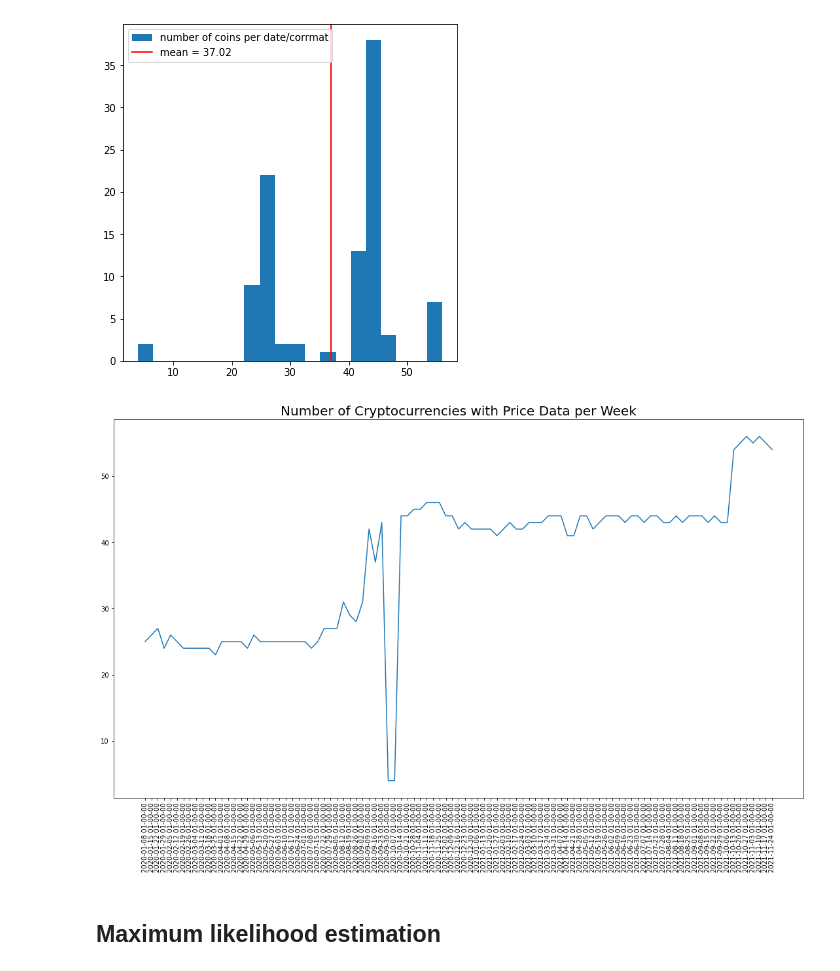
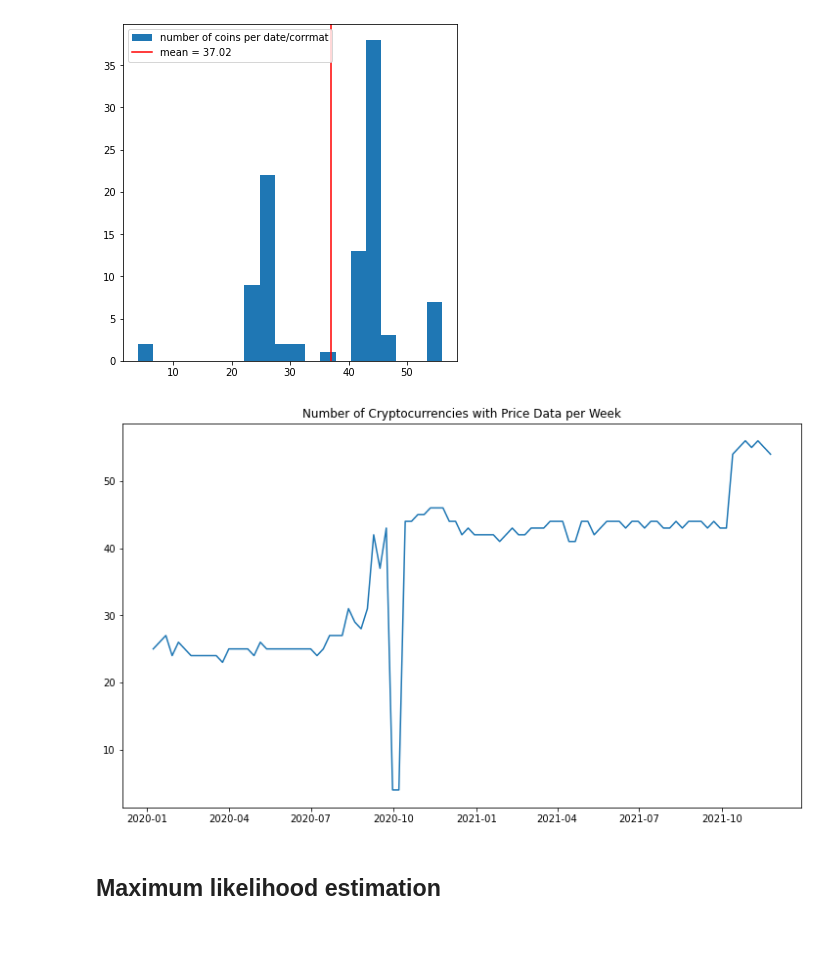
Before and after one commit to marcodipanfilo/network_science_project, a Jupyter notebook: 2-mle_of_Q.ipynb, the cells around one changed output. Cells and saved outputs as stored; diff of their text form; code cells hidden in the pictures; blank space fills up the shorter version.

Commit message:
change a plot

```diff
--- a/2-mle_of_Q.ipynb
+++ b/2-mle_of_Q.ipynb
@@ -41,17 +42,18 @@ ax.legend()
 # %%
 # plot number of cryptocurrencies over time
 nr_crypto = []
 dates = sorted(corrmats_nn.keys())
 for i in dates:
     nr_crypto.append(corrmats_nn[i].shape[0])
 
-fig, ax = plt.subplots(1,1, figsize=(15,10), constrained_layout=True)
+dates = [datetime.datetime.strptime(i, "%Y-%m-%d %H-%M-%S").date() for i in dates]
+fig, ax = plt.subplots(1,1, figsize=(10,6), constrained_layout=True)
 ax.plot(dates, nr_crypto)
-ax.set_xticklabels(labels=dates, rotation=90, fontsize=10)
-ax.set_title("Number of Cryptocurrencies with Price Data per Week", fontsize=20)
+# ax.set_xticklabels(labels=dates, rotation=90)
+ax.set_title("Number of Cryptocurrencies with Price Data per Week")
 fig.savefig("figures/nr_cryptos.png")
 # %% [output]
-[figure, old version]
+[figure, new version]
 # %% [markdown]
 ## Maximum likelihood estimation
 # %%
```
Also changed, not shown: parts of 1 cell of this notebook, 1 other file.
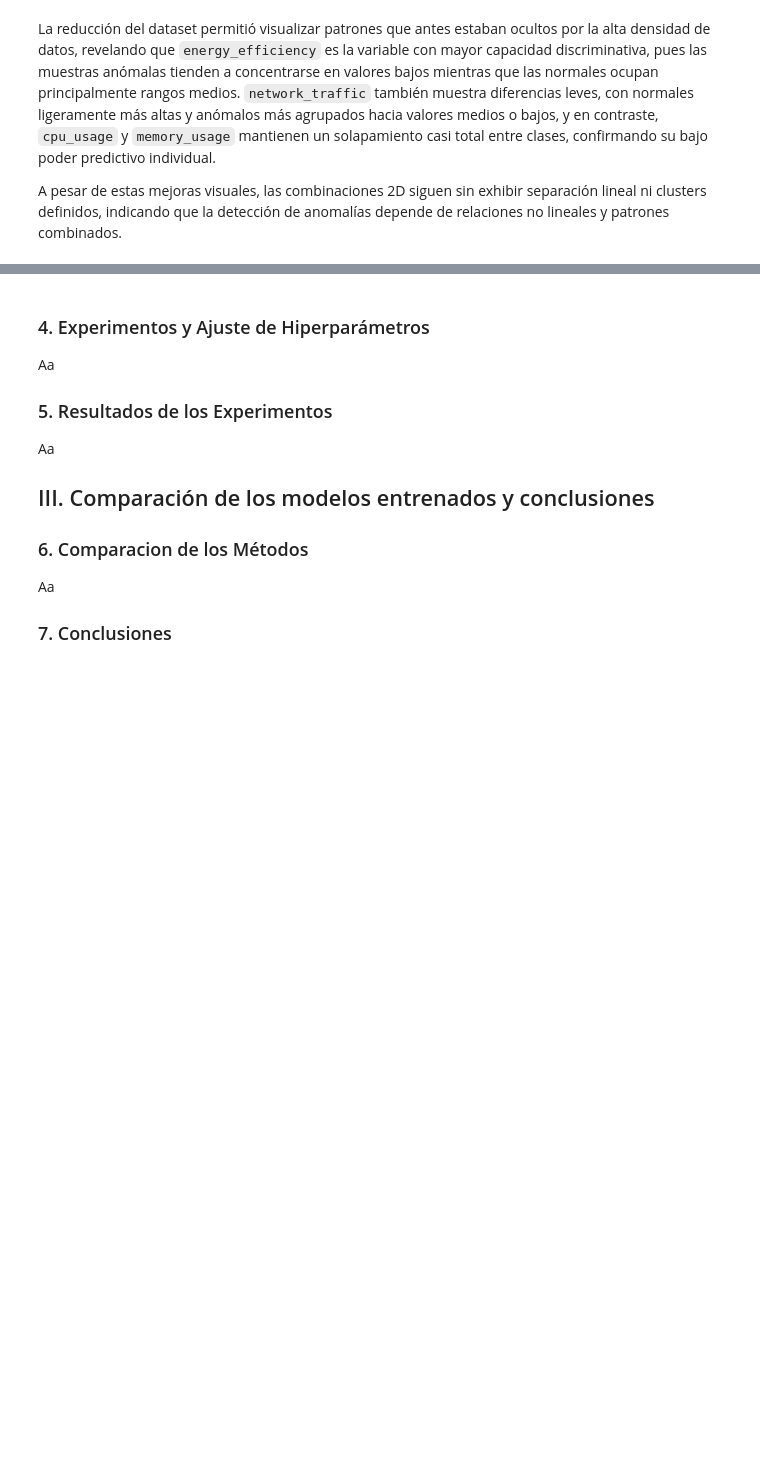
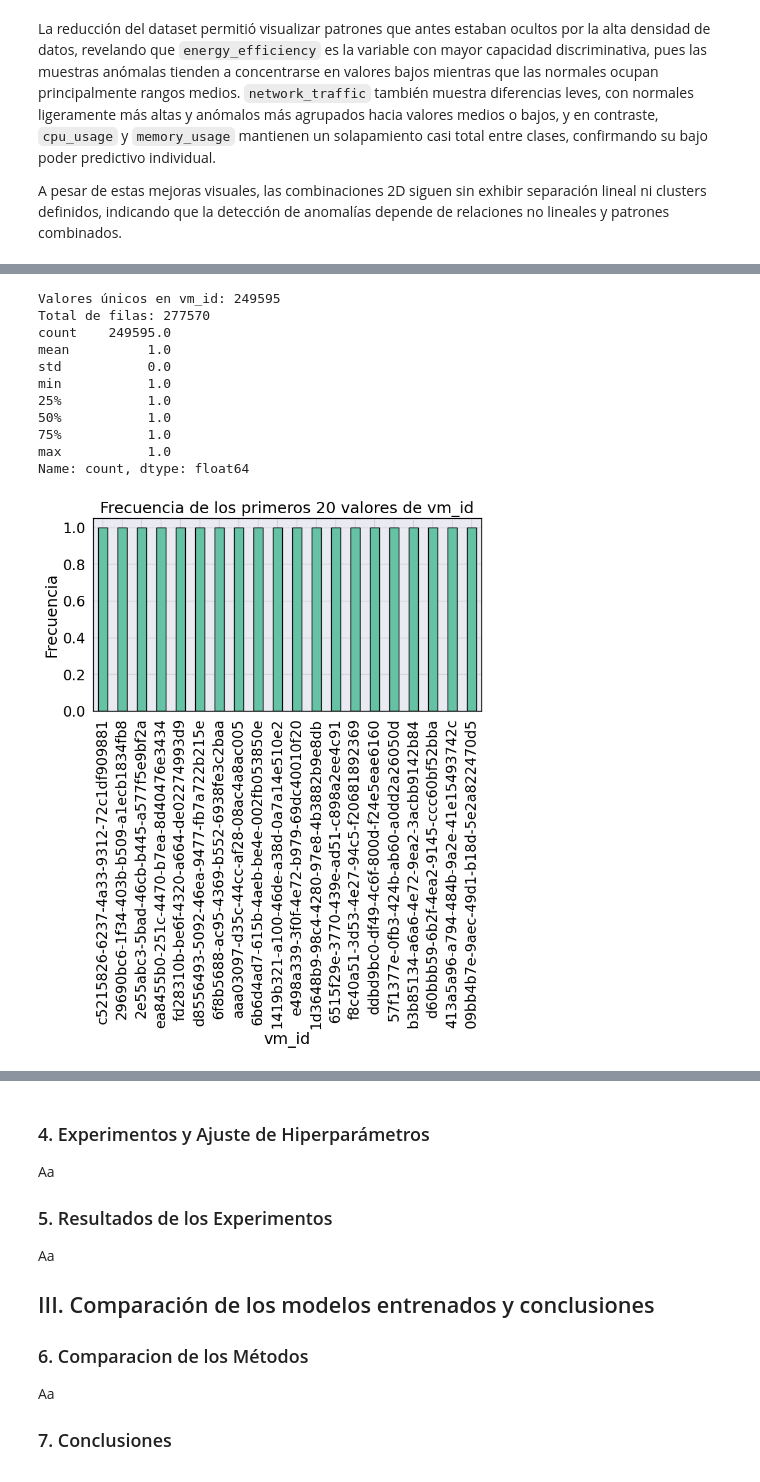
Before and after one commit to mapallars/CloudAnomalyDetection, a Jupyter notebook: Cloud_Anomaly_Detection.ipynb, the cells around one changed output, grey strips where cells are left out. Saved outputs shown, nothing was run; the diff lists cells and outputs as text; code cells hidden in the pictures; blank space fills up the shorter version.

```diff
--- a/Cloud_Anomaly_Detection.ipynb
+++ b/Cloud_Anomaly_Detection.ipynb
@@ -567,0 +518,31 @@ plt.show()
+# %%
+# Análisis de unicidad de vm_id
+unique_ids = df["vm_id"].nunique()
+total_rows = len(df)
+
+print("Valores únicos en vm_id:", unique_ids)
+print("Total de filas:", total_rows)
+
+# Distribución de frecuencias
+id_counts = df["vm_id"].value_counts()
+print(id_counts.describe())
+
+plt.figure(figsize=(8,4))
+id_counts.head(20).plot(kind="bar")
+plt.title("Frecuencia de los primeros 20 valores de vm_id")
+plt.xlabel("vm_id")
+plt.ylabel("Frecuencia")
+plt.show()
+# %% [output]
+Valores únicos en vm_id: 249595
+Total de filas: 277570
+count    249595.0
+mean          1.0
+std           0.0
+min           1.0
+25%           1.0
+50%           1.0
+75%           1.0
+max           1.0
+Name: count, dtype: float64
+[figure, added]
```
Also changed, not shown: parts of 23 cells of this notebook, 1 other file.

_____

- [WORK INSTRUCTIONS]: Output the material word for word, omitting its pictures.

- [TASK SOLUTION]:
Before and after one commit to marcodipanfilo/network_science_project, a Jupyter notebook: 2-mle_of_Q.ipynb, the cells around one changed output. Cells and saved outputs as stored; diff of their text form; code cells hidden in the pictures; blank space fills up the shorter version.

Commit message:
change a plot

```diff
--- a/2-mle_of_Q.ipynb
+++ b/2-mle_of_Q.ipynb
@@ -41,17 +42,18 @@ ax.legend()
 # %%
 # plot number of cryptocurrencies over time
 nr_crypto = []
 dates = sorted(corrmats_nn.keys())
 for i in dates:
     nr_crypto.append(corrmats_nn[i].shape[0])
 
-fig, ax = plt.subplots(1,1, figsize=(15,10), constrained_layout=True)
+dates = [datetime.datetime.strptime(i, "%Y-%m-%d %H-%M-%S").date() for i in dates]
+fig, ax = plt.subplots(1,1, figsize=(10,6), constrained_layout=True)
 ax.plot(dates, nr_crypto)
-ax.set_xticklabels(labels=dates, rotation=90, fontsize=10)
-ax.set_title("Number of Cryptocurrencies with Price Data per Week", fontsize=20)
+# ax.set_xticklabels(labels=dates, rotation=90)
+ax.set_title("Number of Cryptocurrencies with Price Data per Week")
 fig.savefig("figures/nr_cryptos.png")
 # %% [output]
-[figure, old version]
+[figure, new version]
 # %% [markdown]
 ## Maximum likelihood estimation
 # %%
```
Also changed, not shown: parts of 1 cell of this notebook, 1 other file.
Before and after one commit to mapallars/CloudAnomalyDetection, a Jupyter notebook: Cloud_Anomaly_Detection.ipynb, the cells around one changed output, grey strips where cells are left out. Saved outputs shown, nothing was run; the diff lists cells and outputs as text; code cells hidden in the pictures; blank space fills up the shorter version.

```diff
--- a/Cloud_Anomaly_Detection.ipynb
+++ b/Cloud_Anomaly_Detection.ipynb
@@ -567,0 +518,31 @@ plt.show()
+# %%
+# Análisis de unicidad de vm_id
+unique_ids = df["vm_id"].nunique()
+total_rows = len(df)
+
+print("Valores únicos en vm_id:", unique_ids)
+print("Total de filas:", total_rows)
+
+# Distribución de frecuencias
+id_counts = df["vm_id"].value_counts()
+print(id_counts.describe())
+
+plt.figure(figsize=(8,4))
+id_counts.head(20).plot(kind="bar")
+plt.title("Frecuencia de los primeros 20 valores de vm_id")
+plt.xlabel("vm_id")
+plt.ylabel("Frecuencia")
+plt.show()
+# %% [output]
+Valores únicos en vm_id: 249595
+Total de filas: 277570
+count    249595.0
+mean          1.0
+std           0.0
+min           1.0
+25%           1.0
+50%           1.0
+75%           1.0
+max           1.0
+Name: count, dtype: float64
+[figure, added]
```
Also changed, not shown: parts of 23 cells of this notebook, 1 other file.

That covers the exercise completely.